Joined by his brother-in-law, Paul Lavezzoli, and his fishing buddy’s brother-in-law, Jim Sullivan, a.k.a. “Slappy”, the three-man crew steamed out of port at 3:30 a.m. in Rogers’ 28-foot Regulator named The Ohana—an homage to he and his wife’s shared love for Hawaii and Maui. Their plan was to reach the tuna grounds, about 25 miles south of Long Island, by first light and troll around the temperature breaks.
As they approached their desired location, Rogers, closely eyeing his electronics, noticed that water temperatures were steadily climbing from 71 to 73 degrees. Then, as the sun began to peek above the horizon, they put out the spread—a 36-inch Chatter Lures Wingman colored black and purple—and proceeded to troll despite a lack of life in the area.
After some time spent trolling with no action, the three of them decided they would backtrack to an area they had initially overlooked where a fleet was slowly assembling. But as Jon, Paul and Jim pulled in the short starboard tracker bar, a fish took it and ran. Confused by the take, and what was clearly not a tuna, they passed around the rod to share the only action they’d had all morning. The setup—a custom Pinnacle rod paired with an Avet EX 50, spooled with 150-pound-test Tight Line hollow core and 100-pound Momoi top shot— made light work of the fish. But, as it approached their line of sight, they couldn’t identify what it was. “At first,” Rogers said, “we thought it was a large mahi due to the silver/blue coloration beneath the surface. But as it got closer, we thought maybe it was a wahoo.” They hoisted the fish into the boat, and the first thing that Rogers noted was the rancid smell, a trait he had learned was common among barracuda… clue number one that this was no wahoo.
Upon studying their catch further, Rogers noticed the lack of vertical stripes and particularly large teeth on this fish. That’s when they realized they had caught a large barracuda.
They snapped a few pictures with it, and as they headed back toward cell-phone range in search of the fleet, Rogers sent a few texts to friends sharing their catch. In Connecticut, barracuda are not listed by the DEEP under the Exotic Marine Species categories, which means this was a potential state record.
Despite their exotic catch, the crew had some unfinished business. They reached the fleet, set up to troll, and went two-for-two on 50-pound-class yellowfin tuna.
With their mission accomplished and a potential exotic state record in the boat, Jon, Jim and Paul headed back to port to have the barracuda weighed at J&B Tackle Co. in East Lyme, Connecticut. It weighed 19-pounds on the dot and measured 48 inches.
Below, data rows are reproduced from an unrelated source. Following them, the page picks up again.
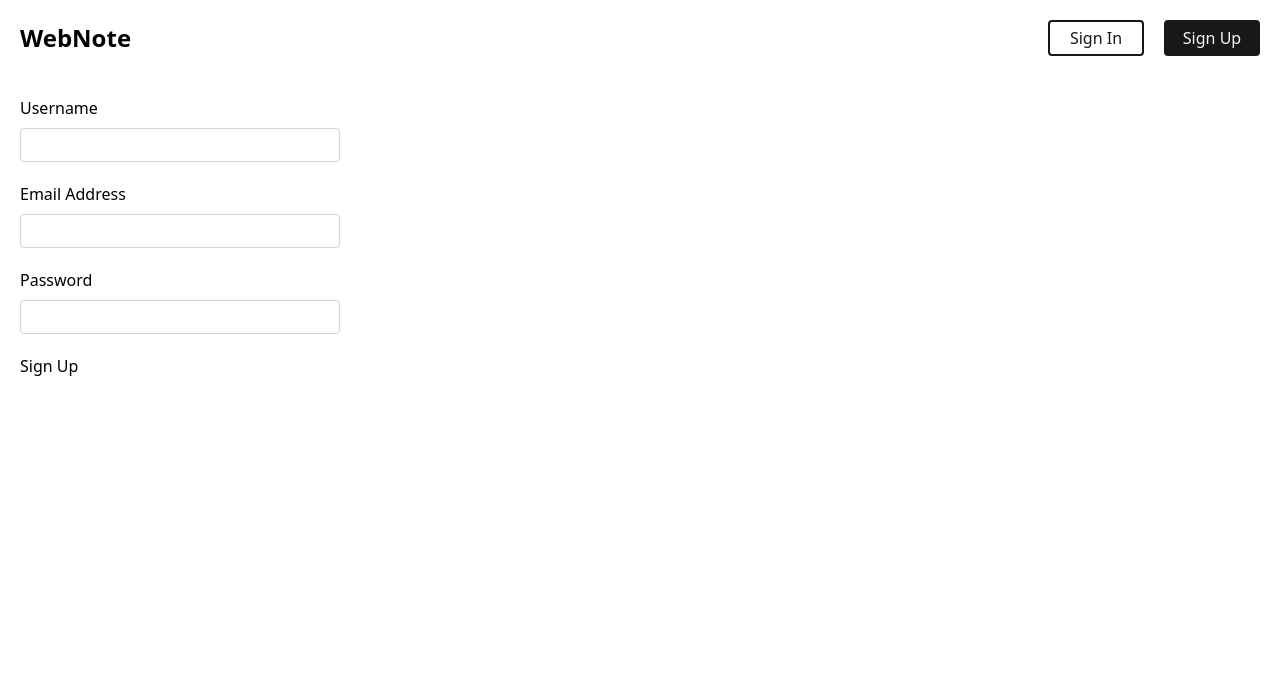
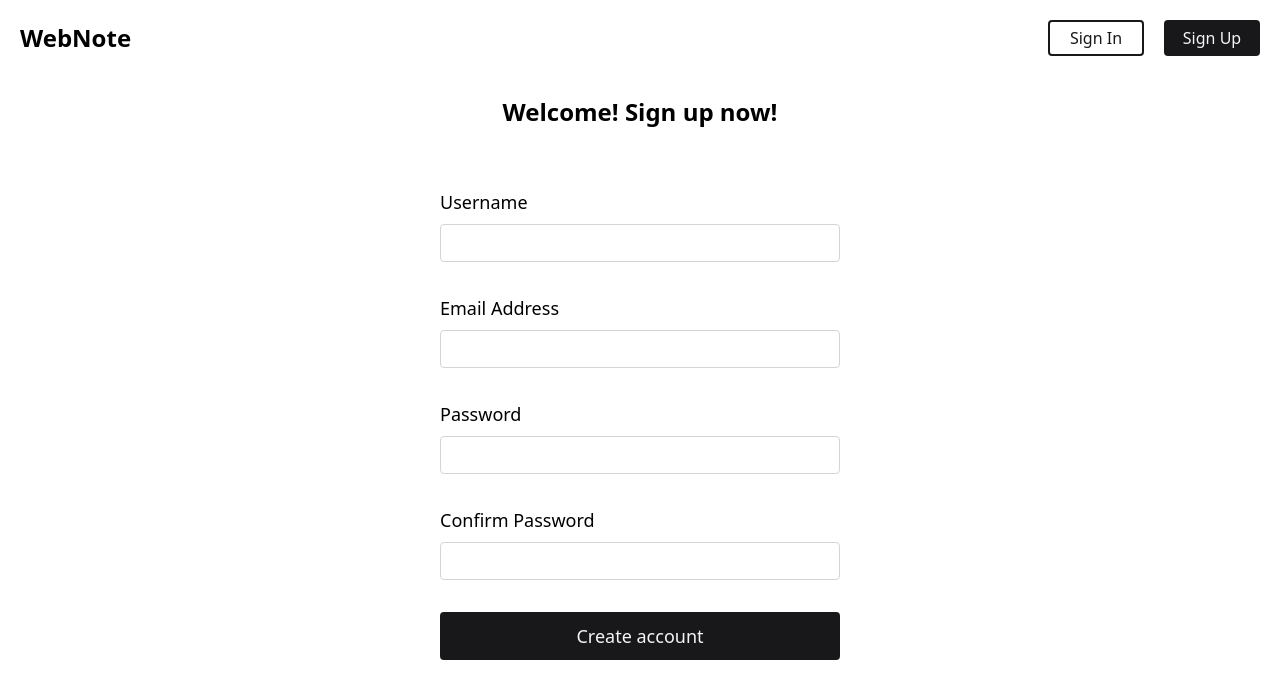
Before and after one commit to ovasconceloss/web-note, a React (Vite) app in the folder frontend/: page /signup in a window 1280 px wide. Shown: the top 698 px of the page. Built offline with nearby package versions, Linux system fonts and the light colour scheme.

Commit message:
feat: add style to the registration form elements

```diff
--- a/frontend/src/pages/SignUp.tsx
+++ b/frontend/src/pages/SignUp.tsx
@@ -3,6 +3,7 @@ import { useForm, type SubmitHandler } from "react-hook-form"
 
 type FormInput = {
   email: string,
+  confirm: string,
   password: string,
   username: string,
 }
@@ -14,33 +15,51 @@ const SignUp: React.FC = () => {
   return (
     <>
     <Header/>
-    <main className="p-5 space-y-10 select-none">
-      <form onSubmit={handleSubmit(onSubmit)} className="space-y-5">
+    <main className="flex flex-col items-center p-5 space-y-15 select-none">
+      <section>
+        <h1 className="text-2xl font-bold">Welcome! Sign up now!</h1>
+      </section>
+      <form onSubmit={handleSubmit(onSubmit)} className="flex flex-col items-center space-y-8">
         <div className="flex flex-col space-y-2">
-          <label htmlFor="username">Username</label>
+          <label htmlFor="username" className="text-lg">Username</label>
           <input
-            autoComplete={"false"}
+            autoComplete="off"
             {...register("username", { required: true })}
-            className="w-[20rem] p-1 border-1 border-zinc-300 rounded-sm outline-none"
+            className="w-[25rem] p-1 border-1 border-zinc-300 rounded-sm outline-none text-lg
+            transition-all ease-in-out focus:border-zinc-900"
           />
         </div>
         <div className="flex flex-col space-y-2">
-          <label htmlFor="email">Email Address</label>
+          <label htmlFor="email" className="text-lg">Email Address</label>
           <input
-            autoComplete={"false"}
+            autoComplete="off"
             {...register("email", { required: true })}
-            className="w-[20rem] p-1 border-1 border-zinc-300 rounded-sm outline-none"
+            className="w-[25rem] p-1 border-1 border-zinc-300 rounded-sm outline-none text-lg
+            transition-all ease-in-out focus:border-zinc-900"
           />
         </div>
         <div className="flex flex-col space-y-2">
-          <label htmlFor="password">Password</label>
+          <label htmlFor="password" className="text-lg">Password</label>
           <input
-            autoComplete={"false"}
+            autoComplete="off"
             {...register("password", { required: true })}
-            className="w-[20rem] p-1 border-1 border-zinc-300 rounded-sm outline-none"
+            className="w-[25rem] p-1 border-1 border-zinc-300 rounded-sm outline-none text-lg
+            transition-all ease-in-out focus:border-zinc-900"
           />
         </div>
-        <button type="submit">Sign Up</button>
+        <div className="flex flex-col space-y-2">
+          <label htmlFor="confirm" className="text-lg">Confirm Password</label>
+          <input
+            autoComplete="off"
+            {...register("confirm", { required: true })}
+            className="w-[25rem] p-1 border-1 border-zinc-300 rounded-sm outline-none text-lg
+            transition-all ease-in-out focus:border-zinc-900"
+          />
+        </div>
+        <button
+          type="submit"
+          className="w-[25rem] p-2 text-lg bg-zinc-900 border-2 border-zinc-900 text-zinc-100 rounded-sm cursor-pointer
+          transition-all ease-in-out hover:bg-transparent hover:text-zinc-900">Create account</button>
       </form>
     </main>
     </>
```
While there was no record for Great Barracuda at the time of the catch, the Connecticut Fish and Wildlife later approved the fish as a new state record in the exotic category, making it the first state record barracuda ever recorded in Connecticut. State record or not, it is a memory that will stick with the three-man crew for the rest of their lives.
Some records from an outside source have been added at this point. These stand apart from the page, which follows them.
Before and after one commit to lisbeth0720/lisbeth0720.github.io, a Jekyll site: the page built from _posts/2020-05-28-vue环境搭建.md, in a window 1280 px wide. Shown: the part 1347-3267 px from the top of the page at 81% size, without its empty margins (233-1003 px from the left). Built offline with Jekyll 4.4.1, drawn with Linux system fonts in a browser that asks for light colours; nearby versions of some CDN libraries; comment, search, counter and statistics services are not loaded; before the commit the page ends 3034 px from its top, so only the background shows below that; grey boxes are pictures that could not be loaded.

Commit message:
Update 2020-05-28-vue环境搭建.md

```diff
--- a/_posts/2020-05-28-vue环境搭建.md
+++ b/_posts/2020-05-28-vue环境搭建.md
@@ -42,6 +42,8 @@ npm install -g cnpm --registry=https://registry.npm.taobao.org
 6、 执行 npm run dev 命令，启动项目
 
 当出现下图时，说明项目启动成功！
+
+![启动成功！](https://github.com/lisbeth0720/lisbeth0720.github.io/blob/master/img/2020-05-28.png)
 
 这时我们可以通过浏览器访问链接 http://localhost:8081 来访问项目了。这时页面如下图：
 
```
Rogers made it a point to note that on this day, he was wearing his lucky hat— an OTW Offset Striper snapback that was gifted to him for Father’s Day. “Since it was gifted to me in June,” Rogers said, “this hat has brought nothing but good luck on the fishing grounds.”
Talk about a good omen. Perhaps there is another potential record-breaking barracuda in the cards for Rogers and The Ohana.